Photography enables me to have extraordinary life experiences. It makes me travel to places and meet people I would never encounter if it weren’t for my camera, which creates a connection to them. The camera is a passport, a warrant to connect to these places and people on a deeper, more meaningful level. And it’s not only about the experiences themselves, but also about creating memories. I enjoy a lot travelling and photographing alone, so the images I take become memories that I then share with my family and friends. That’s why they’re very precious to me.
On a different level, photography is a tool to exercise my creativity. All people need an outlet for their creativity, their imagination. Photography is just my outlet of choice. My background is in economics – not the most creative line of work out there. So photography serves as a counterbalance to the fairly organized and predictable world of economics. Being a photographer makes me pay more attention to my surroundings, makes me constantly discover new things around me, a new light or shadow, an angle, a composition. Any photographer will know what I mean when I say I’m always taking pictures, even when I’m not holding a camera.

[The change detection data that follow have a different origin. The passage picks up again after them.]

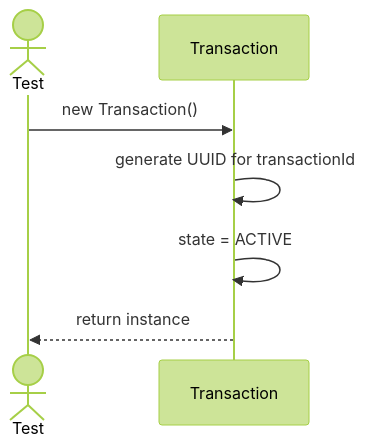
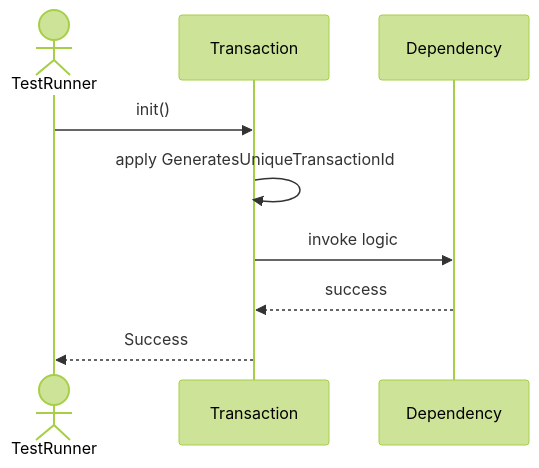
The first of 6 diagrams in Sequences/TransactionManagement/Transaction.md (TamBui1706/DBMS), drawn with Mermaid (forest theme) before and after one commit. The commit also changed other lines of this file and 63 other files, not shown here.

Commit message:
Draw sequence diagram for unit tests

````diff
--- a/Sequences/TransactionManagement/Transaction.md
+++ b/Sequences/TransactionManagement/Transaction.md
@@ -14,10 +23,10 @@
 ```mermaid
 sequenceDiagram
-    actor Test
+    actor TestRunner
     participant Transaction
-
-    Test->>Transaction: new Transaction()
-    Transaction->>Transaction: generate UUID for transactionId
-    Transaction->>Transaction: state = ACTIVE
-    Transaction-->>Test: return instance
+    TestRunner->>Transaction: init()
+    Transaction->>Transaction: apply GeneratesUniqueTransactionId
+    Transaction->>Dependency: invoke logic
+    Dependency-->>Transaction: success
+    Transaction-->>TestRunner: Success
 ```
````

The story of this image is actually more complex than it appears. It’s taken on Fogo Island in Newfoundland, Canada. Fogo is the biggest of a group of very remote islands that have historically depended on fishing to survive. In the past few decades, as fishing got tougher and tougher, those communities got almost wiped out. There are quite a few abandoned towns there. But there is this one inhabitant on Fogo island who left for a while to work on Wall Street, got really wealthy, and then returned, wanting to build something that would make the island more attractive to tourists, and thus more likely to survive.
The building in the image is one of the few artist studios Zita Cobb established through her foundation (Shorefast), and it’s called The Tower Studio. I had read about it while researching my trip to Fogo island, and knew I needed to photograph it. In my landscape photography, I often include some sort of human-made structure – it’s my thing. Even without seeing it I knew The Tower Studio would make for an interesting composition, with it standing alone in this incredibly beautiful but sparse landscape. It looks like it’s just made for a photograph.
But what makes the image extraordinary to me is much more emotional than the composition itself. The image makes me think of how much I would love to be an artist in residence there. I picture myself being on the island, in the studio and in nature, looking for inspiration, creating art. Maybe one day I’ll get to do that.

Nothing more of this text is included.